January 10, 2017
WCCI and TechHire at the White House

White House Welcomes Cleveland’s “We Can Code IT” at Tech Industry Event

White House Welcomes Cleveland’s “We Can Code IT” at Tech Industry Event CLEVELAND, OH (January 5, 2017) Indira Samuels was a recent college graduate and a single mom earning $15,000 a year working for Teach for America in Cleveland.  While teaching her students how to do computer coding, she decided to become a coder herself. After a 22-week coding bootcamp with Cleveland’s We Can Code IT, Samuels was offered a role as software engineer and a starting salary of $60,000. This is the kind of success story celebrated at the White House TechHire event in December.

“After the We Can Code IT on-site training at University Hospitals, we embraced Agile software development methodology with tremendous success. On a project that was not going well, we were able to develop 1-week iterations where we did a mini-planning session on Monday, committed to stories for the week and then completely tested them by the end of the week. Our teams have really enjoyed moving to a more structured Agile environment with much more collaboration.”

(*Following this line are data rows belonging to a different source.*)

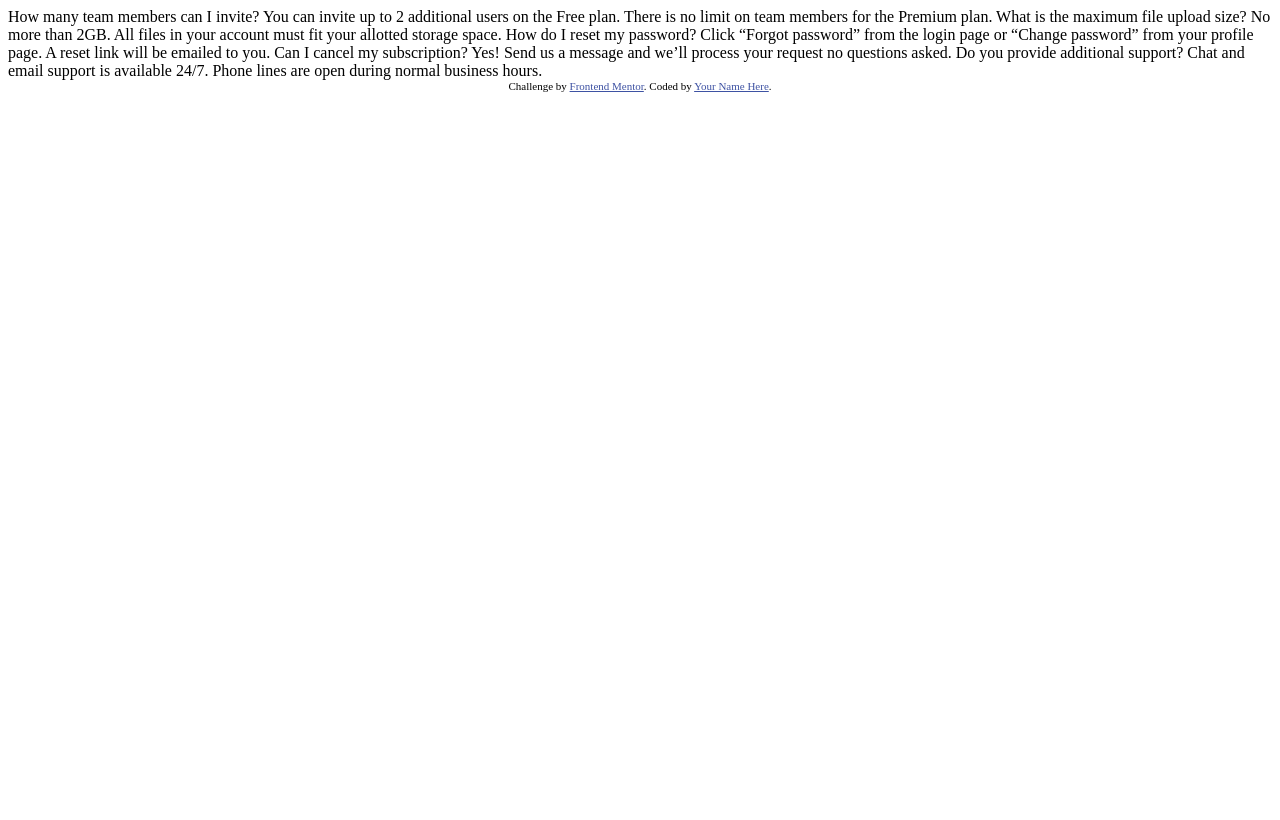
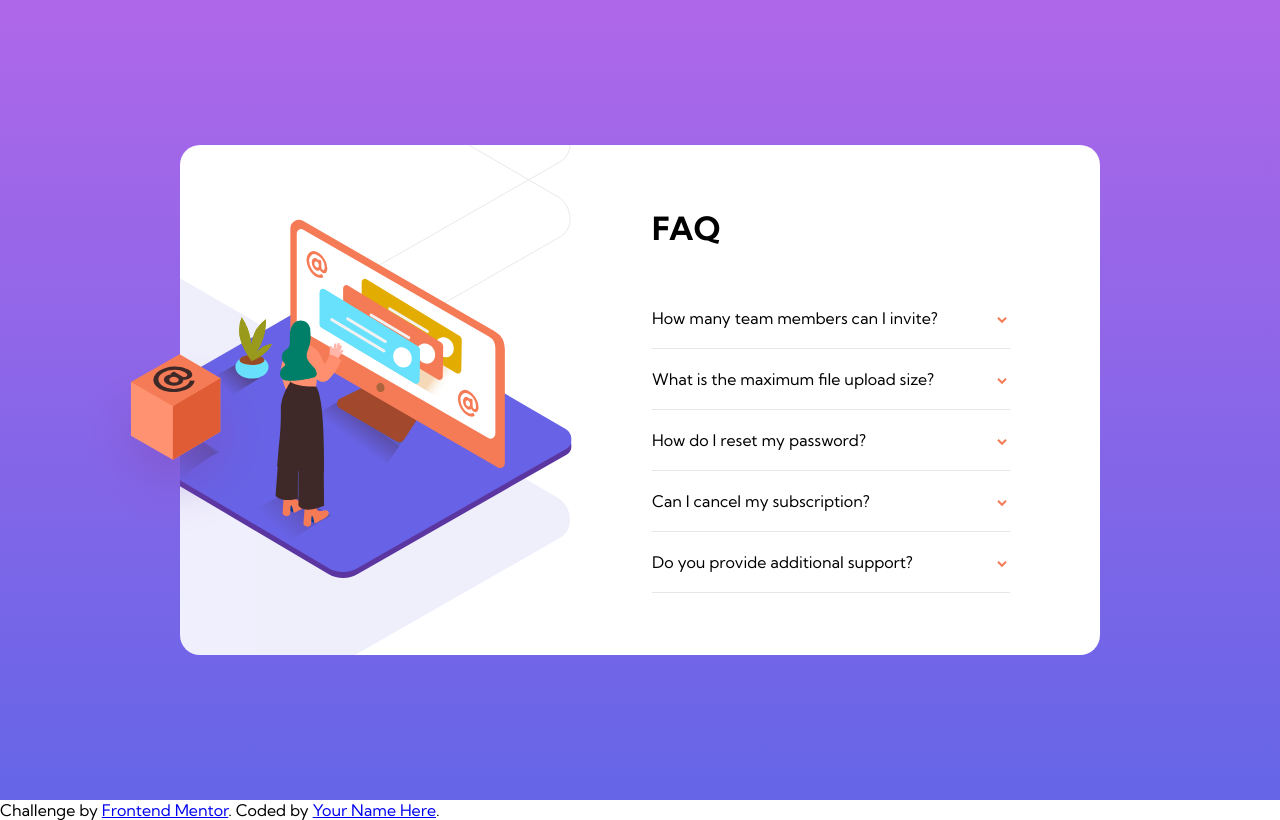
Before and after one commit to 915fonzie/FAQ-accordion-card, a plain HTML site: page index.html in a window 1280 px wide. Drawn offline with Linux system fonts and the light colour scheme.

Commit message:
desktop version almost done

```diff
--- a/index.html
+++ b/index.html
@@ -1,40 +1,108 @@
 <!DOCTYPE html>
 <html lang="en">
   <head>
-  <meta charset="UTF-8">
-  <meta name="viewport" content="width=device-width, initial-scale=1.0"> <!-- displays site properly based on user's device -->
+    <meta charset="UTF-8" />
+    <meta name="viewport" content="width=device-width, initial-scale=1.0" />
+    <!-- displays site properly based on user's device -->
 
-  <link rel="icon" type="image/png" sizes="32x32" href="./images/favicon-32x32.png">
+    <link
+      rel="icon"
+      type="image/png"
+      sizes="32x32"
+      href="./images/favicon-32x32.png"
+    />
+    <link rel="preconnect" href="https://fonts.gstatic.com" />
+    <link
+      href="https://fonts.googleapis.com/css2?family=Kumbh+Sans:wght@400;700&display=swap"
+      rel="stylesheet"
+    />
+    <link rel="stylesheet" href="./styles/style.css" />
 
     <title>Frontend Mentor | FAQ Accordion Card</title>
-
-  <!-- Feel free to remove these styles or customise in your own stylesheet 👍 -->
-  <style>
-    .attribution { font-size: 11px; text-align: center; }
-    .attribution a { color: hsl(228, 45%, 44%); }
-  </style>
   </head>
   <body>
-  How many team members can I invite?
-  You can invite up to 2 additional users on the Free plan. There is no limit on
-  team members for the Premium plan.
-
-  What is the maximum file upload size?
-  No more than 2GB. All files in your account must fit your allotted storage space.
-
-  How do I reset my password?
-  Click “Forgot password” from the login page or “Change password” from your profile page.
-  A reset link will be emailed to you.
-
-  Can I cancel my subscription?
-  Yes! Send us a message and we’ll process your request no questions asked.
-
-  Do you provide additional support?
-  Chat and email support is available 24/7. Phone lines are open during normal business hours.
+    <section class="faq-background">
+      <div class="illustration-box">
+        <img
+          src="./images/illustration-box-desktop.svg"
+          alt="illustration box"
+        />
+      </div>
+      <div class="faq-card">
+        <div class="card-image">
+          <div class="image-pattern">
+            <img src="./images/bg-pattern-desktop.svg" alt="" />
+          </div>
+          <div class="woman-online">
+            <img
+              src="./images/illustration-woman-online-desktop.svg"
+              alt="cartoon woman online"
+            />
+          </div>
+        </div>
+        <div class="card-info">
+          <h2>FAQ</h2>
+          <div class="card-tabs">
+            <div class="card-tab">
+              <input type="checkbox" id="check1" />
+              <label for="check1" class="tab-label"
+                >How many team members can I invite?</label
+              >
+              <div class="tab-content">
+                You can invite up to 2 additional users on the Free plan. There
+                is no limit on team members for the Premium plan.
+              </div>
+            </div>
+            <div class="card-tab">
+              <input type="checkbox" id="check2" />
+              <label for="check2" class="tab-label"
+                >What is the maximum file upload size?</label
+              >
+              <div class="tab-content">
+                No more than 2GB. All files in your account must fit your
+                allotted storage space.
+              </div>
+            </div>
+            <div class="card-tab">
+              <input type="checkbox" id="check3" />
+              <label for="check3" class="tab-label"
+                >How do I reset my password?</label
+              >
+              <div class="tab-content">
+                Click “Forgot password” from the login page or “Change password”
+                from your profile page. A reset link will be emailed to you.
+              </div>
+            </div>
+            <div class="card-tab">
+              <input type="checkbox" id="check4" />
+              <label for="check4" class="tab-label"
+                >Can I cancel my subscription?</label
+              >
+              <div class="tab-content">
+                Yes! Send us a message and we’ll process your request no
+                questions asked.
+              </div>
+            </div>
+            <div class="card-tab">
+              <input type="checkbox" id="check5" />
+              <label for="check5" class="tab-label"
+                >Do you provide additional support?</label
+              >
+              <div class="tab-content">
+                Chat and email support is available 24/7. Phone lines are open
+                during normal business hours.
+              </div>
+            </div>
+          </div>
+        </div>
+      </div>
+    </section>
 
     <div class="attribution">
-    Challenge by <a href="https://www.frontendmentor.io?ref=challenge" target="_blank">Frontend Mentor</a>.
-    Coded by <a href="#">Your Name Here</a>.
+      Challenge by
+      <a href="https://www.frontendmentor.io?ref=challenge" target="_blank"
+        >Frontend Mentor</a
+      >. Coded by <a href="#">Your Name Here</a>.
     </div>
   </body>
 </html>
--- /dev/null
+++ b/styles/_global.scss
@@ -0,0 +1,18 @@
+*, *::before, *::after {
+    box-sizing: border-box;
+    margin: 0;
+    padding: 0;
+}
+
+html {
+    font-size: 62.5%;
+}
+
+body {
+    font-size: 1.6rem;
+    font-family: 'Kumbh Sans', sans-serif;
+}
+
+h2 {
+    font-size: 3.2rem;
+}
--- /dev/null
+++ b/styles/style.scss
@@ -0,0 +1,125 @@
+//Text colors
+$very-dark-grayish-blue: hsl(237, 12%, 33%);
+$grayish-blue: hsl(240, 6%, 50%);
+$dark-blue: hsl(238, 29%, 16%);
+$soft-red: hsl(14, 88%, 65%);
+//Gradient colors
+$soft-violet: hsl(273, 75%, 66%);
+$soft-blue: hsl(240, 73%, 65%);
+//Dividers
+$light-grayish-blue: hsl(240, 5%, 91%);
+
+@mixin flex($justify, $align, $direction) {
+  display: flex;
+  justify-content: $justify;
+  align-items: $align;
+  flex-direction: $direction;
+}
+
+@import "./global";
+
+.faq-background {
+    min-height: 100vh;
+    background: linear-gradient($soft-violet, $soft-blue);
+    @include flex(center ,center, row);
+    position: relative;
+}
+
+.faq-card {
+    background: white;
+    min-height: 510px;
+    max-width: 920px;
+    border-radius: 2rem;
+    @include flex(center, center, row);
+    position: relative;
+    overflow: hidden;
+}
+.card-image {
+    flex: 1;
+    height: 100%;
+    width: 100%;
+}
+
+.image-pattern {
+    position: absolute;
+    top: -300px;
+    left: -575px;
+}
+
+.woman-online {
+    transform: translateX(-17%);
+
+}
+
+.illustration-box {
+    position: absolute;
+    bottom: calc(-140px + (50*1vh));
+    left: calc(-560px + (50*1vw));
+    z-index: 1;
+}
+
+.card-info {
+    flex: 1;
+    z-index: 2;
+    padding: 3rem 0;
+    min-height: 500px;
+    width: 100%;
+    @include flex(center, flex-start, column);
+    h2 {
+        margin-bottom: 4rem;
+    }
+
+}
+
+input {
+  position: absolute;
+  opacity: 0;
+  z-index: -1;
+}
+
+.card-tabs {
+  overflow: hidden;
+  max-width: 80%;
+  min-height: 60%;
+  @include flex(space-between,flex-start, column);
+}
+
+.card-tab {
+  width: 100%;
+  overflow: hidden;
+  border-bottom: $light-grayish-blue solid 1px;
+  label {
+    @include flex(space-between, flex-start, row);
+    margin: 2rem 0rem;
+    cursor: pointer;
+    &:hover {
+      color: $soft-red;
+    }
+    &::after {
+      content: url('../images/icon-arrow-down.svg');
+      width: 1em;
+      height: 1em;
+      text-align: center;
+      transition: all 0.15s;
+    }
+  }
+  .tab-content {
+    max-height: 0;
+    padding: 0;
+    background: white;
+    transition: all 0.5s;
+  }
+}
+
+input:checked {
+    +.tab-label {
+        font-weight: bold;
+        &::after {
+            transform: rotate(180deg);
+        }
+    }
+    ~.tab-content {
+        max-height: 100vh;
+        padding-bottom: 2rem;
+    }
+}
```
Also changed, not shown: styles/style.css (added), 1 other file. Lines whose indentation alone changed are shown as unchanged.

– Andy Laytin, Manager, IT Development, SQL DBAs Architecture, University Hospitals

It takes 6 to 9 months to bring a new developer up to speed. In IT, recruiting top talent is super competitive. So it makes sense to train your internal talent pool, right? A great idea, but most companies find cross-training employees is time-consuming and demands training expertise they don’t always have.  We can help you with this process by applying our assessment tools.  These will help you find out which employees would be best for cross-training as well as which canidates are most adept to join your company.

When growth or turnover hits your IT team, research shows it costs a business about 20% of an employee’s salary to hire and train new talent. If a developer is paid in the neighborhood of $80–$120K —the hiring and training process costs your business up to $24K.*